Wot's this? An ad showing us someone unimpressed with the product? Someone, in fact, turning it down? Time to pay attention.
Undoubtedly, this is the reaction that the Nissan's Primera Precision ad hopes for. In it, a man tries and fails several times to deliver the car to a punter, who keeps closing the door on him. Each time he turns up, he offers more extras - immobiliser, electric front windows, sun roof. But the dowdily dressed character he is trying to woo accepts the keys only when he is offered all these goodies, plus remote central locking. As the delivery man gives him a bear-hug, the voiceover - in a Yorkshire accent - tells us: "Demand more for your pounds 11,465."
The clue is the Yorkshire accent. Next time you see the ad, you notice the sheep, the babbling brooks and moors. You notice that Mr Hard-To- Please lives in a cottage straight out of All Creatures Great And Small. So we, the punters, are being flattered with the idea that, like the Yorkshireman of stereotype, we're not easily impressed by gimmicks, that we drive a very hard bargain (this from an ad selling a car on its extras).

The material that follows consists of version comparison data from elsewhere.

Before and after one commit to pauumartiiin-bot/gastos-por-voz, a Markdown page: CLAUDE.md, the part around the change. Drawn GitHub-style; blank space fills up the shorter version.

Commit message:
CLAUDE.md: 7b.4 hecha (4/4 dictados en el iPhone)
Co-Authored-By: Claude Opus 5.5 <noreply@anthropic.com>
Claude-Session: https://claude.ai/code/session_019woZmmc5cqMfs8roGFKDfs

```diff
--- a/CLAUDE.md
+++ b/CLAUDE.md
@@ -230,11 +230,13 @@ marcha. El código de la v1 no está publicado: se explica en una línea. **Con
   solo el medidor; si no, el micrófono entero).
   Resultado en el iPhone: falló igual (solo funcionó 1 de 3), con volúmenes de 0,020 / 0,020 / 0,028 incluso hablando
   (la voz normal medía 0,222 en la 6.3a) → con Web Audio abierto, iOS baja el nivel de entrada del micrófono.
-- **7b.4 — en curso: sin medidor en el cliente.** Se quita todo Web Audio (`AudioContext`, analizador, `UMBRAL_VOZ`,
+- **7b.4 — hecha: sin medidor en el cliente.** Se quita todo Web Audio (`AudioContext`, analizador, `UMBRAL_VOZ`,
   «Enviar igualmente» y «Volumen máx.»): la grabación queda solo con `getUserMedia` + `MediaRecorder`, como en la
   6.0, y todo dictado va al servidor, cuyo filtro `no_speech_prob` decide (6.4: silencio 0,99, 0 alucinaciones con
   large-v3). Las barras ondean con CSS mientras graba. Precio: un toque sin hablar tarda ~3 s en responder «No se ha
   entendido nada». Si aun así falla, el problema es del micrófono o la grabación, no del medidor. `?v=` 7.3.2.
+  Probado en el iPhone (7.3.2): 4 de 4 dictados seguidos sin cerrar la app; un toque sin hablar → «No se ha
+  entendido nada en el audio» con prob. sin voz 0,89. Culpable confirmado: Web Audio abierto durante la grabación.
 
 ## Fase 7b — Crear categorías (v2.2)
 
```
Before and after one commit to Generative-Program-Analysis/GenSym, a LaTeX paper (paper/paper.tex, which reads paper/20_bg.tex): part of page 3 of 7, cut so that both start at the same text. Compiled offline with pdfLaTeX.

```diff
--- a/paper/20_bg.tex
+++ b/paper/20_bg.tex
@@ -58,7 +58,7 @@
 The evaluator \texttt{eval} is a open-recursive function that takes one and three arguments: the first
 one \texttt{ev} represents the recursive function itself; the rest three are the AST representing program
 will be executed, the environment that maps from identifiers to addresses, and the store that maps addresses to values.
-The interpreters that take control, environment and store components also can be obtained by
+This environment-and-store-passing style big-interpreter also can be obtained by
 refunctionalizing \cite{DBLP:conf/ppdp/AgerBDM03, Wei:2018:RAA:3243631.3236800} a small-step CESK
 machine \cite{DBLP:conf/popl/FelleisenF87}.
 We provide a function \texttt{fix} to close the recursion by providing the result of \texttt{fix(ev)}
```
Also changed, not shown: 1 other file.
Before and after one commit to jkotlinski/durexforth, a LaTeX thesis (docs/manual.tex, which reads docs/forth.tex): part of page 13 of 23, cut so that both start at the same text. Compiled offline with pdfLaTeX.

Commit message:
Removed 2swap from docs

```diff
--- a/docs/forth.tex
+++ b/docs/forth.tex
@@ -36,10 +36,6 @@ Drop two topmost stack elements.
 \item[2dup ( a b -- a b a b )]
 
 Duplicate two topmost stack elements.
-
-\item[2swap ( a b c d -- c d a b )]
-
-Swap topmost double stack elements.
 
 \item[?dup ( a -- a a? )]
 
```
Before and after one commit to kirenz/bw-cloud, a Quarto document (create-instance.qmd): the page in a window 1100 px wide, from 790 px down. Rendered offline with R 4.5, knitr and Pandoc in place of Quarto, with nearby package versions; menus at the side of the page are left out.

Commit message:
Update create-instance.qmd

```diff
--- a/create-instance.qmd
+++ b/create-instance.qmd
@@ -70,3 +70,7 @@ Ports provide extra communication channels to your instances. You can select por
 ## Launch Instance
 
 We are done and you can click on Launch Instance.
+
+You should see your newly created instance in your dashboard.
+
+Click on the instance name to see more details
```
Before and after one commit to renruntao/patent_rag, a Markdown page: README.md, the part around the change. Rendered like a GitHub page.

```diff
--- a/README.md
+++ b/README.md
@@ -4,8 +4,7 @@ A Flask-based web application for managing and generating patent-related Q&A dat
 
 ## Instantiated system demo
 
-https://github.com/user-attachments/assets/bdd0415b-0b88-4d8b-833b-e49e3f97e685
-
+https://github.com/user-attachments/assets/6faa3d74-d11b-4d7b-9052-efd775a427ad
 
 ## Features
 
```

Flattery is the advertiser's greatest weapon. Exploit the punter's vanity and you've won half the battle. Of course, ads promoting vanity products are best suited to this (and cars are the most expensive vanity products). Not for nothing do cosmetic commercials invariably employ the cliche "Because your skin deserves the best". …